Scottish indie author Fiona Cameron takes exception to a reading group’s assumption that self-publishing her books under her own imprint diminished their worth.
I was very pleased to find that my fourth novel, By Heart, had been chosen by a reading group as their September text, after a group member had reviewed it. I’ve newly had feedback, and predictably, not everyone liked it. If I expected everyone who reads my books to love ‘em, it, I’d have been carted off in a white van long since.
However, this is the comment – listed on the ‘anti’ side – that floored me:
“It was put forward and then looked up to see if you have your own press to print your books? Self-publishing?”
If I’m being pedantic, no, I don’t have my own press to print my books, but yes (I know this is what the person who made the comment was getting at), I set up my own imprint to publish them. I’ve never concealed this fact – but why is it filed under complaints? And why did reading that comment make me feel I should be behaving furtively, as if I’ve done something wrong?
Why I Set Up My Own Imprint
I put a lot of thought into setting up my own imprint, and my main reason for doing so was that purchasing ISBNs and entering the wonderful world of Nielsen Bookdata etc seems easier if there’s a name other than the author’s own.
I had previously dipped my toe in the water with one of the print-on-demand companies, but I was put off by what seemed to me a poor-quality product, plus the fact that their charge for author copies is eye-watering.
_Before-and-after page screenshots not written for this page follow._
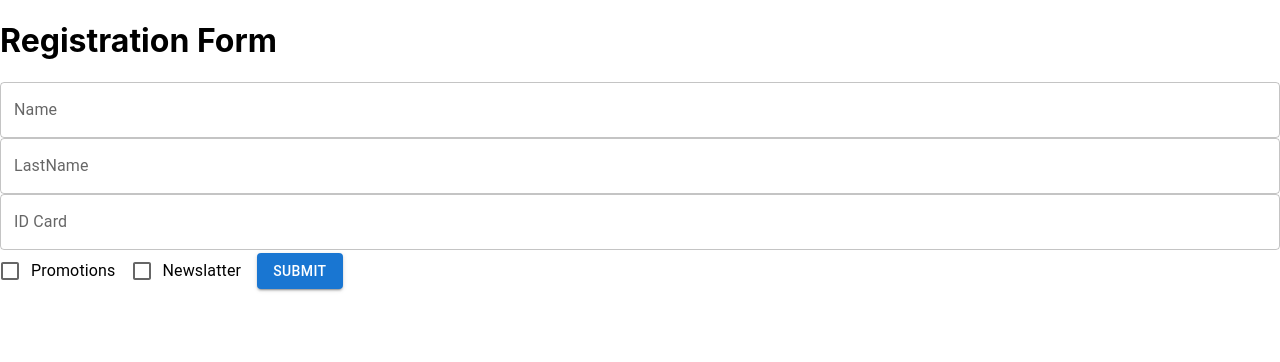
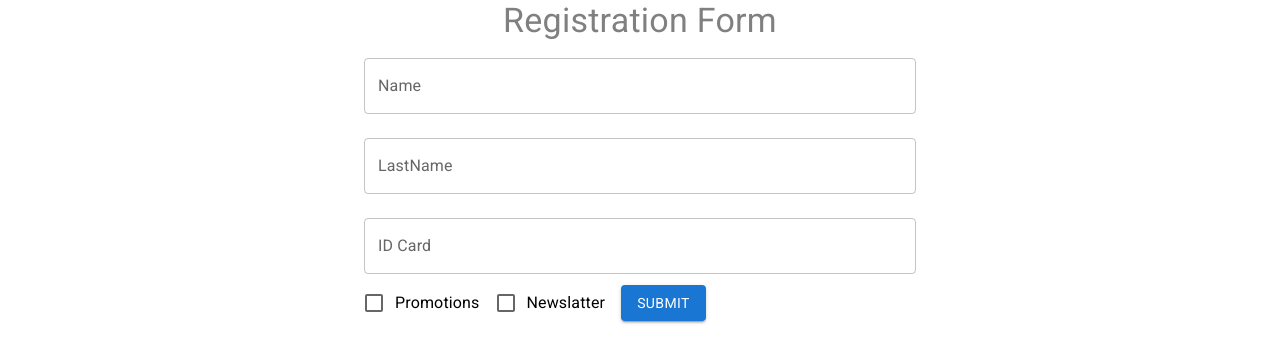
Before and after one commit to FabTrindade/react-functions, a React (Create React App) app: page / in a window 1280 px wide. Shown: the top 362 px of the page. Built offline with nearby package versions, Linux system fonts and the light colour scheme.

Commit message:
All components using Material-UI.

```diff
--- a/package.json
+++ b/package.json
@@ -5,6 +5,7 @@
   "dependencies": {
     "@emotion/react": "^11.9.0",
     "@emotion/styled": "^11.8.1",
+    "@fontsource/roboto": "^4.5.7",
     "@mui/material": "^5.8.1",
     "@testing-library/jest-dom": "^5.16.4",
     "@testing-library/react": "^13.3.0",
--- a/src/App.js
+++ b/src/App.js
@@ -1,14 +1,16 @@
+import { Container, Typography } from '@mui/material';
 import { Component, Fragment } from 'react';
 import './App.css';
 import RegistrationForm from './components/RegistrationForm/RegistrationForm';
+import '@fontsource/roboto/400.css';
 
 class App extends Component {
   render(){
     return (
-        <Fragment>
-          <h1>Registration Form</h1>
+        <Container component="article" maxWidth="sm">
+          <Typography variant='h4' component='h1' align='center' color='GrayText'>Registration Form</Typography>
           <RegistrationForm/>
-        </Fragment>
+        </Container>
 
     );
   }
--- a/src/components/RegistrationForm/RegistrationForm.jsx
+++ b/src/components/RegistrationForm/RegistrationForm.jsx
@@ -1,15 +1,15 @@
 import { Button, Checkbox, FormControlLabel, TextField } from '@mui/material';
 import React from 'react';
 
-function RegistrationForm(){
+function RegistrationForm() {
     return (
         <form>
-            <TextField id='nome' label='Name' variant='outlined' fullWidth/>
-            <TextField id='lastName' label='LastName' variant='outlined' fullWidth/>
-            <TextField id='idCard' label='ID Card' variant='outlined' fullWidth/>
+            <TextField id='nome' label='Name' variant='outlined' margin='normal' fullWidth />
+            <TextField id='lastName' label='LastName' variant='outlined' margin='normal' fullWidth />
+            <TextField id='idCard' label='ID Card' variant='outlined' margin='normal' fullWidth />
 
-            <FormControlLabel control={<Checkbox/>} label="Promotions"/>
-            <FormControlLabel control={<Checkbox/>} label="Newslatter"/>
+            <FormControlLabel control={<Checkbox />} label="Promotions" />
+            <FormControlLabel control={<Checkbox />} label="Newslatter" />
 
             <Button type='submit' variant="contained" color="primary">Submit</Button>
 
```
Also changed, not shown: 1 other file (tests, documents, lock files or other folders).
I also know many other authors who have been published by small “traditional” presses, and whose books are (rather obviously) not well-edited, and appear with uninspiring covers and so-so product quality.
As has often been discussed within ALLi, such authors also have to do all their own marketing and PR, and may even be responsible for distributing their own books.
How Having My Own Imprint Ensures Quality
Armed with horror stories from their experiences, I made a very conscious decision to set up Flying Swan Press. I thus have full control of not only how thoroughly my books are edited, but also of the design and quality elements.
- The books published to date have all been professionally edited (three of the four by Wildland Literary Editors, one by the Janette Currie Consultancy), professionally formatted for both digital and print editions, and have appeared with professionally-designed covers.
- l did a lot of research to find a short-run printer I was happy to work with, whose quality of output I find satisfactory, and whose unit costs are low enough to allow me a degree of profit on sales even through bookshops taking 40%.
I am confident that the resulting books stand up to scrutiny alongside those from the smaller traditional presses – and, indeed, from many of the larger mainstream ones – and pass with flying colours.
So why does that single “self-publishing?” comment have the capacity to make me feel I should crawl into the nearest hole and expire? (It’s the question mark that drives like a nail into my skull.)
The way I read it, the most damning implication is that the mere fact a book is independently published is a standalone reason for finding it wanting. The pages of the ALLi FB page demonstrate that many book retailers (and indeed, many organisers of literary festivals and the like) take the same sort of view.Up until now, I haven’t really felt I had an axe to grind in terms of indie vs traditional publication. I’ve had short stories traditionally published, so it’s many years since I achieved that happy state of being eligible to be a member of the Society of Authors (you have no idea how many new authors regard this as the Holy Grail!) I’ve never (till now) felt the slightest need to seek the supposed legitimacy that traditional publication, even by one-man-and-a-dog presses, seems to bring.
When she worked on my fourth book, my editor suggested that I should head along the path of seeking traditional publication for the next book. “Don’t waste your time going after the small companies,” she said. “Go straight for the big boys.” I’m ambivalent about this advice, but have taken the step of starting to seek an agent. I love the creative control we get from being indie authors – but heavens above, it can be tough to find oneself constantly regarded as a second-class citizen.
Strength in Numbers
I belong to a local writers’ collective, and thrive on the mutual support that brings. (Many of us are independently published.) ALLi brings the same sense of solidarity on a wider stage. But writing is, almost by definition, a solitary profession. It’s all too easy to find oneself losing sleep and losing focus because of snide remarks from the nay-sayers. It seems we need to keep fighting the good fight to ensure that not only the larger book retailers but also readers realise that independent publishing is not vanity publishing, and that the vast majority of independent publishers take enough pride in their work to ensure that quality of content, quality of editing and quality of presentation stand comparison with the best mainstream traditionally published books.
The #publishingopenup campaign, exemplified in our guidebook Opening Up To Indie Authors, aims to break down the kind of prejudice that Fiona reports here. Reading it will help you break down barriers and build understanding of what it means to be an indie author today. ALLi members may download a free ebook, and it’s also possible to buy in print and digital form via the usual outlets.
OVER TO YOU If you have your own imprint, has your experience been similar to Fiona’s? Do readers care how your book is published? Would you ever decamp to traditional publishing to escape stigma, or do you feel the gap is closing between trad and indie? Join the conversation via the comments box!A rallying cry for proper understanding of #indie #authors by Fiona Cameron #publishingopenup Click To Tweet